# Instructions to follow
In the data below, how many lines include the string "collaboration"? Give only the number.
━━━━━ Exercise inputs
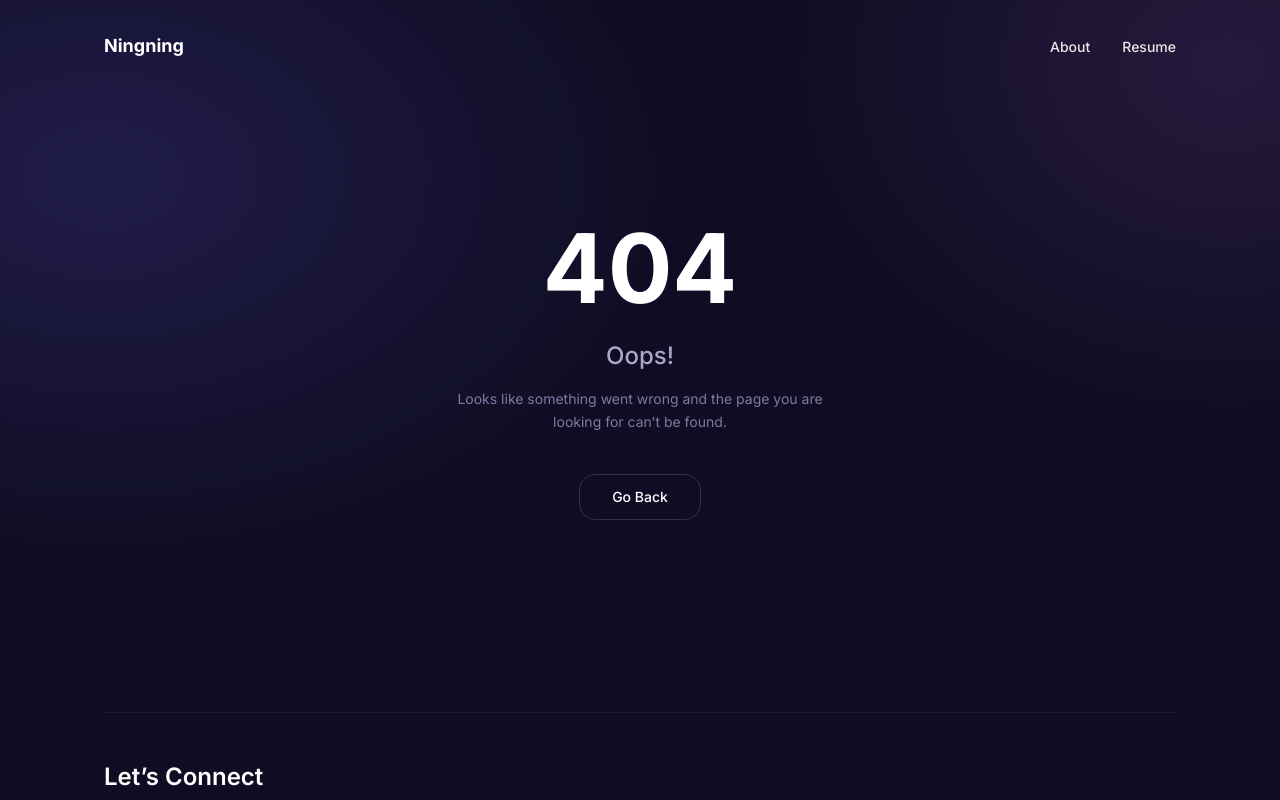
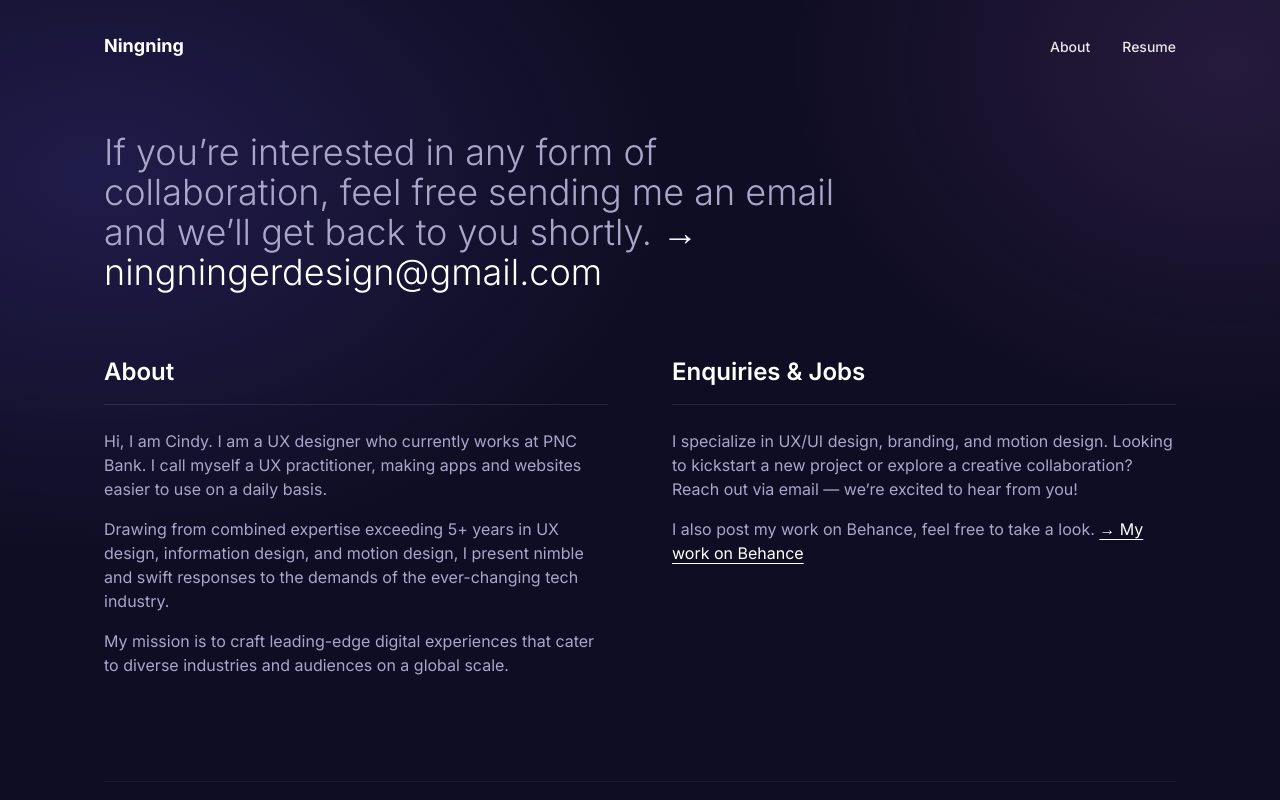
Before and after one commit to CindyDesign/yining-portfolio-2026, a Next.js app: page /about in a window 1280 px wide. Before the commit this address had no page. Shown: the top 800 px of the page. Built offline with nearby package versions, Linux system fonts and the light colour scheme.

Commit message:
Create page.tsx

```diff
--- /dev/null
+++ b/app/about/page.tsx
@@ -0,0 +1,69 @@
+import type { Metadata } from "next";
+
+export const metadata: Metadata = {
+  title: "About",
+  description: "About Ningning — UX designer at PNC Bank.",
+};
+
+export default function AboutPage() {
+  return (
+    <section className="mx-auto max-w-shell px-6 py-10">
+      <h1 className="max-w-3xl text-3xl font-light leading-snug text-haze sm:text-4xl">
+        If you&rsquo;re interested in any form of collaboration, feel free
+        sending me an email and we&rsquo;ll get back to you shortly.{" "}
+        <a
+          href="mailto:ningningerdesign@gmail.com"
+          className="text-white underline-offset-4 hover:underline"
+        >
+          → ningningerdesign@gmail.com
+        </a>
+      </h1>
+
+      <div className="mt-16 grid gap-16 md:grid-cols-2">
+        <div>
+          <h2 className="text-2xl font-semibold text-white">About</h2>
+          <hr className="mt-4 border-white/10" />
+          <div className="mt-6 space-y-4 text-sm leading-relaxed text-haze sm:text-base">
+            <p>
+              Hi, I am Cindy. I am a UX designer who currently works at PNC Bank.
+              I call myself a UX practitioner, making apps and websites easier to
+              use on a daily basis.
+            </p>
+            <p>
+              Drawing from combined expertise exceeding 5+ years in UX design,
+              information design, and motion design, I present nimble and swift
+              responses to the demands of the ever-changing tech industry.
+            </p>
+            <p>
+              My mission is to craft leading-edge digital experiences that cater
+              to diverse industries and audiences on a global scale.
+            </p>
+          </div>
+        </div>
+
+        <div>
+          <h2 className="text-2xl font-semibold text-white">Enquiries &amp; Jobs</h2>
+          <hr className="mt-4 border-white/10" />
+          <div className="mt-6 space-y-4 text-sm leading-relaxed text-haze sm:text-base">
+            <p>
+              I specialize in UX/UI design, branding, and motion design. Looking
+              to kickstart a new project or explore a creative collaboration?
+              Reach out via email — we&rsquo;re excited to hear from you!
+            </p>
+            <p>
+              I also post my work on Behance, feel free to take a look.{" "}
+              <a
+                href="https://www.behance.net/"
+                target="_blank"
+                rel="noopener noreferrer"
+                className="text-white underline underline-offset-4"
+              >
+                → My work on Behance
+              </a>
+            </p>
+          </div>
+        </div>
+      </div>
+    </section>
+  );
+}
```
━━━━━━━━━━
# Task response
2